Ask Mark

Terrie M. of Acton, CA, was told by her physician not to “overuse” her oxygen as it may cause oxygen toxicity and harm her lungs. She asks for more information.

Picture of Mark Mangus RRT, BSRCMark explains, It is all but impos- sible to experience oxygen toxicity when using any home oxygen sys- tem, in any amount. The fact is, oxygen toxicity can only occur when inhaled concentrations of oxygen are well above 80%. Many studies have demonstrated that folks can breathe 80% oxygen for days and weeks and not develop oxygen toxicity. When one is extremely ill – as with severe Adult Respiratory Distress Syndrome they can breathe over 80% for days and more and not develop oxygen toxicity. That is because of many pathological factors that are at play in those situations.

A healthy person, when breathing 100% oxygen will develop collapsed air sacs in four hours breathing that concentration of oxygen. By eight hours, they will exhibit significant collapse on x-ray and complain of chest pain. By 24 hours, they will have pulmonary edema and be in respiratory distress or failure and soon be in critical shape.

The highest concentration of oxygen achievable using a cannula or mask and a home oxygen system is a slightly higher than 50% – a completely safe concentration with regard to the question of toxicity. Maintaining saturations even at 98% or 99% using home oxygen systems will never result in oxygen toxicity.
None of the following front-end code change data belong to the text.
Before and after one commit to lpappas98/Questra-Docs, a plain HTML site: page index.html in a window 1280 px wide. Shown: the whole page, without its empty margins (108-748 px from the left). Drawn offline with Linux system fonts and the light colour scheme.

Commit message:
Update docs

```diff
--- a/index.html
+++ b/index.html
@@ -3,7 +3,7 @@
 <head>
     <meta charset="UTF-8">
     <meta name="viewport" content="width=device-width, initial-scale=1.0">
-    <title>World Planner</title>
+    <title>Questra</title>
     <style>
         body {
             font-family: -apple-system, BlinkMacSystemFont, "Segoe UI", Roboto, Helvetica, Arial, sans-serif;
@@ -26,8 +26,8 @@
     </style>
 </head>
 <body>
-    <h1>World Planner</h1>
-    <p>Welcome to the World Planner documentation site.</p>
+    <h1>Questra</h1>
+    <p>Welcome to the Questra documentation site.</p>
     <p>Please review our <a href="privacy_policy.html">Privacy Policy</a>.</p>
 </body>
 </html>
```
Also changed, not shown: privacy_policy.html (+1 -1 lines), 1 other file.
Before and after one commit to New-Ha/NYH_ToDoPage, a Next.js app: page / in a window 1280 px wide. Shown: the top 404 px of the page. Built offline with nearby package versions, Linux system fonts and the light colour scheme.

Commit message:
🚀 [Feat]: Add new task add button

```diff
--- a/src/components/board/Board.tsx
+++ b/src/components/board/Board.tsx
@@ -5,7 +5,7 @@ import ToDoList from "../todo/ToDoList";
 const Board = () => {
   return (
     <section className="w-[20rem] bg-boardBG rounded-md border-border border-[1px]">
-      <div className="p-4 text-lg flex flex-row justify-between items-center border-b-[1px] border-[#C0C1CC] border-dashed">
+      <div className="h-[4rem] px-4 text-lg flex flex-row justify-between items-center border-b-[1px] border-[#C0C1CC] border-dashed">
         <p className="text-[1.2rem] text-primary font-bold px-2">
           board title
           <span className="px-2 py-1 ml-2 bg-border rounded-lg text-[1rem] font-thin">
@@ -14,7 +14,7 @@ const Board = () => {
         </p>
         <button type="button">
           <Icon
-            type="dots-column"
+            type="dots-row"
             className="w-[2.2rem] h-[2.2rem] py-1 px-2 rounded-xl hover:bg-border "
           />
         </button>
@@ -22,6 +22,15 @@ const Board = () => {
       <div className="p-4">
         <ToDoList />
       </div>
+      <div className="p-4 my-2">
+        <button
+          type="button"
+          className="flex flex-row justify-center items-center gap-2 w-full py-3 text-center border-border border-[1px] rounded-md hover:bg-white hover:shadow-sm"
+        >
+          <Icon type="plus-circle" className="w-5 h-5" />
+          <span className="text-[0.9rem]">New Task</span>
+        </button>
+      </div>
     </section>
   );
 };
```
Medical people talk about oxygen percentage in terms of FIO2 or the Fraction of Inspired Oxygen. The FIO2 or percent of oxygen in room air is 21%.

Depending on your respiratory rate, when using a nasal cannula, an increase of 1 liter per minute (LPM) will increase the percentage of oxygen you breathe by four percentage points.
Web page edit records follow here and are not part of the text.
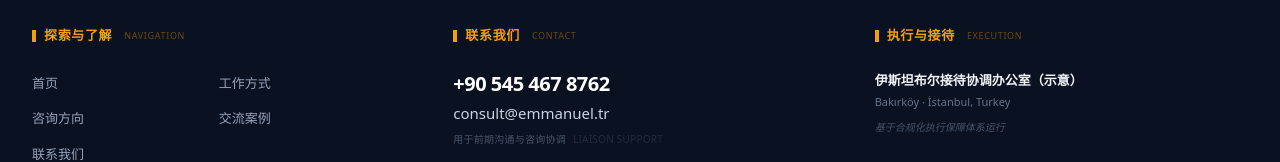
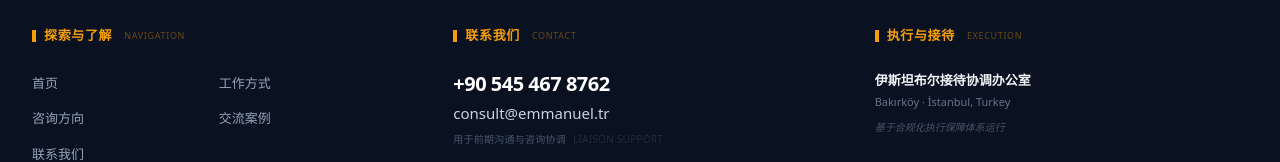
Before and after one commit to AdriaMartHQ/emmanuel, a React (Vite) app: page / in a window 1280 px wide. Shown: the part 1798-1960 px from the top of the page. Built offline with nearby package versions, Linux system fonts and the light colour scheme.

Commit message:
fix(footer): Remove unnecessary "(示意)" from office name
Removes the placeholder "(示意)" from the Istanbul reception office name in the footer to present a more direct and finalized address.

```diff
--- a/components/Footer.tsx
+++ b/components/Footer.tsx
@@ -60,7 +60,7 @@ const Footer: React.FC = () => {
               执行与接待 <span className="text-[9px] opacity-40 uppercase font-normal ml-1">Execution</span>
             </h4>
             <div className="text-[13px] font-light leading-relaxed text-slate-300">
-              <p className="font-bold text-slate-100 mb-0.5">伊斯坦布尔接待协调办公室（示意）</p>
+              <p className="font-bold text-slate-100 mb-0.5">伊斯坦布尔接待协调办公室</p>
               <p className="text-[11px] text-slate-500 font-sans">Bakırköy · İstanbul, Turkey</p>
               <p className="text-[10px] text-slate-600 mt-2 italic">基于合规化执行保障体系运行</p>
             </div>
```
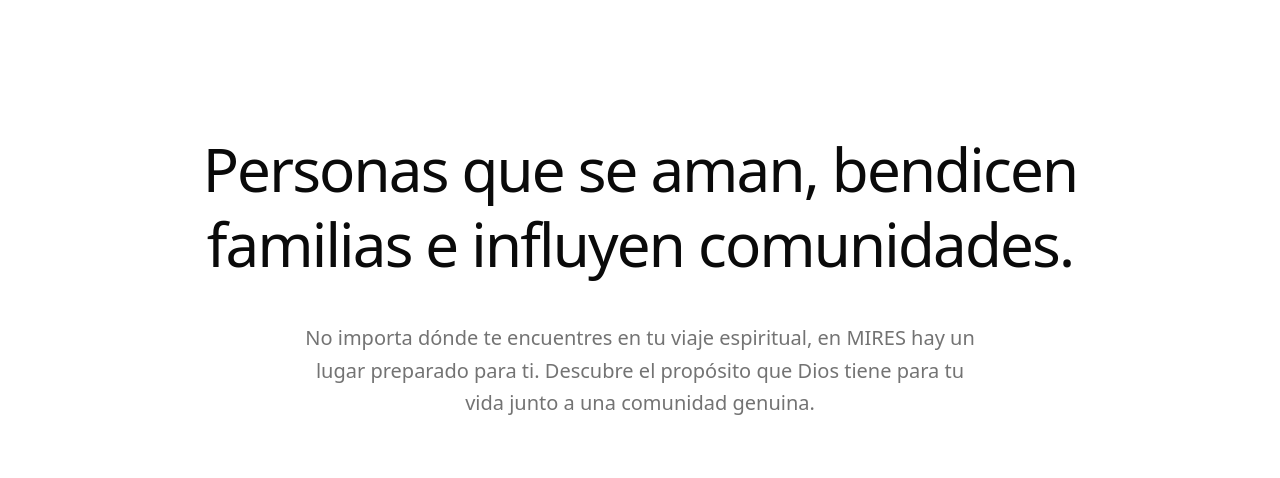
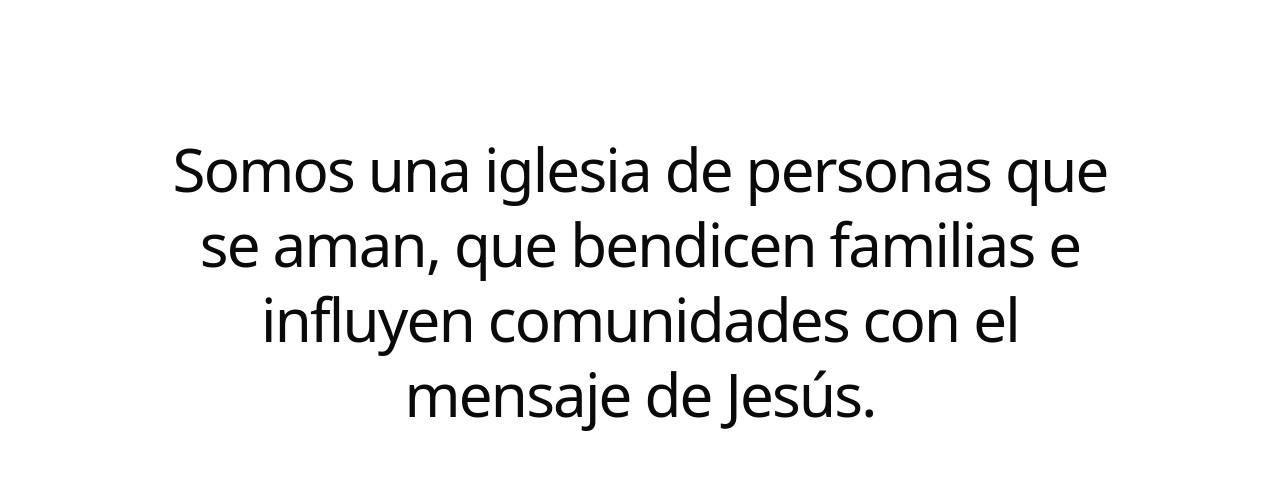
Before and after one commit to mirescentral/mires-web, a Next.js app: page / in a window 1280 px wide. Shown: the part 860-1338 px from the top of the page. Built offline with nearby package versions, Linux system fonts and the light colour scheme; no server answers; the database is empty; a web font is replaced by a local one.

Commit message:
Fix: Rebranding definitivo e infraestructura para Tailwind v4

```diff
--- a/src/app/page.tsx
+++ b/src/app/page.tsx
@@ -49,7 +49,7 @@ export default async function Home() {
       <section className="py-32 md:py-48 bg-eden-white">
         <div className="container mx-auto px-6 max-w-5xl text-center">
           <h2 className="font-serif-eden text-4xl md:text-5xl lg:text-6xl mb-10 leading-tight text-eden-black">
-            Personas que se aman, bendicen familias e influyen comunidades.
+            Somos una iglesia de personas que se aman, que bendicen familias e influyen comunidades con el mensaje de Jesús.
           </h2>
           <p className="font-sans text-lg md:text-xl text-eden-muted leading-relaxed max-w-2xl mx-auto font-light">
             No importa dónde te encuentres en tu viaje espiritual, en MIRES hay un lugar preparado para ti. Descubre el propósito que Dios tiene para tu vida junto a una comunidad genuina.
```
Also changed, not shown: contexto_total_mires.txt.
1 LPM = 24%

2 LPM = 28%

3 LPM = 32%Lpm

4 LPM = 36%

5 LPM = 40%

6 LPM = 44%

Flow rates above 6 LPM are very irritating to your nasal passages and your therapist will most likely change you to a mask. Humidified high flow oxygen can be given with a nasal cannula in a hospital setting.

You should feel confident that using whatever flow it takes to raise your saturation into the 90s is perfectly safe for you and that you cannot possibly get oxygen toxicity in doing so. Indeed, failing to push your saturation up to and above 90% will result in more rapid – and avoidable decline in your overall condition and health, hasten the advancement to heart failure and result in an earlier demise.helth

PH from Texas is confused how taking inhalers could cause thrush. She now knows to rinse her mouth out thoroughly after taking her medication. She had thrush once and learned her lesson!

Mark tells us, Thrush is a yeast infection in which a fungus called Candida albicans overgrows in the mouth and throat. Symptoms of thrush include white patches in the mouth, inner cheeks, throat and tongue, as well as pain and soreness in the mouth. Once thrush has developed, a person may need treatment with nystatin mouthwash or oral Diflucan (fluconazole).

Spiriva does not carry the complication of developing thrush. It is inhaled corticosteroids – such as Advair, Symbicort, Pulmicort and Asmanex – that cause the problem. Those are the medications for which it is important to rinse after using.

While it won’t hurt to rinse after using Spiriva, it will not do anything to prevent thrush.

Remember to spit after rinsing, do not swallow!


Mark Mangus RRT, BSRC, is a member of the Medical Board of EFFORTS (the online support group, Emphysema Foundation For Our Right To Survive, www.emphysema. net). He generously donates his time to answer members’ questions.